When you think of Seattle, what do you think about first? The Space Needle? Grunge music? Starbucks? Rain?
Since I am New To Seattle, my perspective might be skewed. So I conducted a little experiment. Borderline scientific, even. I went to some of the more prominent Internet search engines–yes, Google does have competition, even if it doesn’t amount to much–typed just one word into the search box and hit enter.
That one word: Seattle.
The engines all profess to deliver quickly what the customer really wants. So I confined my examination to the first search engine results page that came up. Paid ads–of which there were plenty–were ignored.
While there was overlap, I found some points of emphasis were, uh, interesting.
One search engine, Mahalo (“Learn anything” is its motto), said at the top that the current mayor of Seattle is Greg Nickels and that the city has an NBA team called the SuperSonics. Clearly, Mahalo still has a lot of learn, perhaps by consulting Mike McGinn–who defeated Nickels in 2009 and still holds the position–and the folks trying to woo a replacement team for the SuperSonics, who moved to Oklahoma City in 2008.
Another search engine, Yippy, put near the top of its Seattle results page, “Jewish population estimated at 37,000 in the early 21st century.” Putting aside the issue of importance–and the odd hint the information might remain posted until much later in the 21st century—-this seems way too high for the city itself, although it might be true for the much-larger metropolitan area.
Duck Duck Go–hey, I don’t make up these names–was a little more hip, in a quirky way. It was the only engine to note up front that the city was named for an Indian chief, and it referenced several songs with Seattle in their names, including an entire 1969 album by Perry Como. No quick mention of Jimi Hendrix or Kurt Cobain, however.

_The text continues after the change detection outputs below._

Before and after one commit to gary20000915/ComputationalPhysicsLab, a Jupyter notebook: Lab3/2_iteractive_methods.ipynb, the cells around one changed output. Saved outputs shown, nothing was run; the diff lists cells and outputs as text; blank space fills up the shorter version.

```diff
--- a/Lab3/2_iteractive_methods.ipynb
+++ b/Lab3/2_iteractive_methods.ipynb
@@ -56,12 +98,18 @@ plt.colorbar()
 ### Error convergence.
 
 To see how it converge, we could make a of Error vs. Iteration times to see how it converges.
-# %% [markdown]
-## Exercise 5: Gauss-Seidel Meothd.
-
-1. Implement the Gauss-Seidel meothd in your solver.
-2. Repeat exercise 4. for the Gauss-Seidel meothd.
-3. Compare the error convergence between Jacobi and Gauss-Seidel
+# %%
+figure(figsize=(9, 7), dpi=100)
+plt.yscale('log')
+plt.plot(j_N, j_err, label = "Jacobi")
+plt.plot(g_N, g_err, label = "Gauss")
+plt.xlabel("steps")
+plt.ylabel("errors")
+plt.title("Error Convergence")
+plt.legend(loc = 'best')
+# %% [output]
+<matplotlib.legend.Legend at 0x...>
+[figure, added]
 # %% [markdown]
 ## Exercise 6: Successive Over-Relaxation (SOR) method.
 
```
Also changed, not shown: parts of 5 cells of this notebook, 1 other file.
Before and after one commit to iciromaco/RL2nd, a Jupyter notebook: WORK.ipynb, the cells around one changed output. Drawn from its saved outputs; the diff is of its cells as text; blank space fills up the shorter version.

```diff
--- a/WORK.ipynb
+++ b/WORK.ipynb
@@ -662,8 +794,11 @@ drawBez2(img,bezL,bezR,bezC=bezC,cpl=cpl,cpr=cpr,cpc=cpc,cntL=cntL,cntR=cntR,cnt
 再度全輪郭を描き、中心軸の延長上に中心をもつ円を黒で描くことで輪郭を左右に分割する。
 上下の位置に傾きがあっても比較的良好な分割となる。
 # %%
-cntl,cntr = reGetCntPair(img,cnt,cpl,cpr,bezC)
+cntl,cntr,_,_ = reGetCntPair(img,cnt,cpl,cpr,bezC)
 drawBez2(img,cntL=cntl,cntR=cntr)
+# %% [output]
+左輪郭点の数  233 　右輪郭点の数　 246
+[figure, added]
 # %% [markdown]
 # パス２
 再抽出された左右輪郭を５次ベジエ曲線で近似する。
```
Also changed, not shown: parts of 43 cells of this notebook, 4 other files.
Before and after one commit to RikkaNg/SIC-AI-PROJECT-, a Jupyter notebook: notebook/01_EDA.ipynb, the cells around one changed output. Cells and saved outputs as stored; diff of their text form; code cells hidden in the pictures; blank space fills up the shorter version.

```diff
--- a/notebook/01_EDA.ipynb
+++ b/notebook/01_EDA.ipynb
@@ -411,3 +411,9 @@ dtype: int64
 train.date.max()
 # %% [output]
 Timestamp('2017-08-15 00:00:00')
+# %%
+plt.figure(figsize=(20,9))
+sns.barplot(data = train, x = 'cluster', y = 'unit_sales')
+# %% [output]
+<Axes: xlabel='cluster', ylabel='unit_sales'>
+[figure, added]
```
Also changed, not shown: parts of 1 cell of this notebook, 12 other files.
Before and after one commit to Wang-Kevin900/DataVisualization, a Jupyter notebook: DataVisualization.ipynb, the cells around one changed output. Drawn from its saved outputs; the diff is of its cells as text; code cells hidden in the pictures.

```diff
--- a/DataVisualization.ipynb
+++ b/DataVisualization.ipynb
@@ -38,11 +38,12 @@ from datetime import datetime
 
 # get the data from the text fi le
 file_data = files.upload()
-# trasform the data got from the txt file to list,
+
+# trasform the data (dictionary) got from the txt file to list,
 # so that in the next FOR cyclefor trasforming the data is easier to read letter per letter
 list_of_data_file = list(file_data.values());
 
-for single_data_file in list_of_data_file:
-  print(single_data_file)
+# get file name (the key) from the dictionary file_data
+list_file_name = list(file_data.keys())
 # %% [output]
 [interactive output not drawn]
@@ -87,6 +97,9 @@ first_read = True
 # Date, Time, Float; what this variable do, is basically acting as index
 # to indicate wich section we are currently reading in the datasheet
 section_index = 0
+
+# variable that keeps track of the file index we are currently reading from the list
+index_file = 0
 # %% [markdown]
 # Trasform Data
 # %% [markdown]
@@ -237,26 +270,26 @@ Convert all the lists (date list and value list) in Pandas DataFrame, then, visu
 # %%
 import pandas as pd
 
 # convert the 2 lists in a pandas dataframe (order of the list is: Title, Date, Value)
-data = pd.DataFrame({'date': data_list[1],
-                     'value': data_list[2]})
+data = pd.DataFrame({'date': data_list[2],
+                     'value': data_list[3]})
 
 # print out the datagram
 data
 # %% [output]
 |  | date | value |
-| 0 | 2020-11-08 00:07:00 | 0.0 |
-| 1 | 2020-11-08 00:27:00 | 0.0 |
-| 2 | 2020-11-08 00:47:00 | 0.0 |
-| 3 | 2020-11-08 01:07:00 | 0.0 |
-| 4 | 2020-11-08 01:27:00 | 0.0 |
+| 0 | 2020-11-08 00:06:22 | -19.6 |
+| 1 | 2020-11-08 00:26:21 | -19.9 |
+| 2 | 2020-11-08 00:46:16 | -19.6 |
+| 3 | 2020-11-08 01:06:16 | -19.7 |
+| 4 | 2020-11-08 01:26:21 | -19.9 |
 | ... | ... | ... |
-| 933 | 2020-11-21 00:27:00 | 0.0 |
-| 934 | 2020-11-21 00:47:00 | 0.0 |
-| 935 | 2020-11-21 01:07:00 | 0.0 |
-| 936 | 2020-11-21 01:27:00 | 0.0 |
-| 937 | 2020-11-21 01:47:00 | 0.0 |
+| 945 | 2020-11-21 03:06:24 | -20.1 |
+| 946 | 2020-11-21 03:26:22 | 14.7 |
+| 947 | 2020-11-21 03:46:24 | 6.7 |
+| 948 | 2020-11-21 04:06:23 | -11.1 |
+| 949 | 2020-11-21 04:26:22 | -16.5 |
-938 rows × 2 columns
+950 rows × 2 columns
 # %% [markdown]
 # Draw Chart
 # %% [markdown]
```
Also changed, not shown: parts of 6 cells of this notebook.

Yahoo–we’re getting a little more mainstream now–coughed up the usual links to Wikipedia and the local visitors bureau. But the page also linked to “The Ultimate Seattle Quiz” on HowStuffWorks.com. To me, the test was entertaining but only mildly challenging. One multiple-choice question asked for the yearly rainfall (spoiler alert: it’s 37 inches) but another erroneously assumed that Microsoft is located in Seattle rather than suburban Redmond. That’s a $3.50 difference at rush hour.
Which leads me to Bing. Since it’s owned by Microsoft, it should yield some special insight into Seattle. Right?
Well, sort of.
A little more attuned to pictures than other engines, Bing displayed many images of Seattle. Almost all of them contained the Space Needle, which is not surprising. It did link to a Bing travel page for Seattle with weather information (a rare four days of sun and no rain).
But the page also linked to Seattle’s rivals in the tourist game, like San Francisco, Las Vegas, Vancouver and even Portland. So much for the home area advantage.
In many ways Google served up the widest range of quick Seattle information. Alone among the engines, it linked to the home page of the Port of Seattle, which, when you think about it, is the reason why gringos from the East started coming here in the first place. Google also provided a quick link to the Seattle/King County page dealing with public health, which these days is all whooping cough all the time. And it found the home page of The Seattle Times, always a good place to dope out stuff about Seattle.
As is so often the case, what’s not said might have the most significance. The same Mahalo page that had trouble with Seattle politics and sports was the only one I saw that mentioned anything about Starbucks–founded and headquartered in Seattle. Coupled with “Mayor Nickels” and the “Seattle SuperSonics,” that proves once again that you can’t believe everything you see–or don’t see–on the Internet.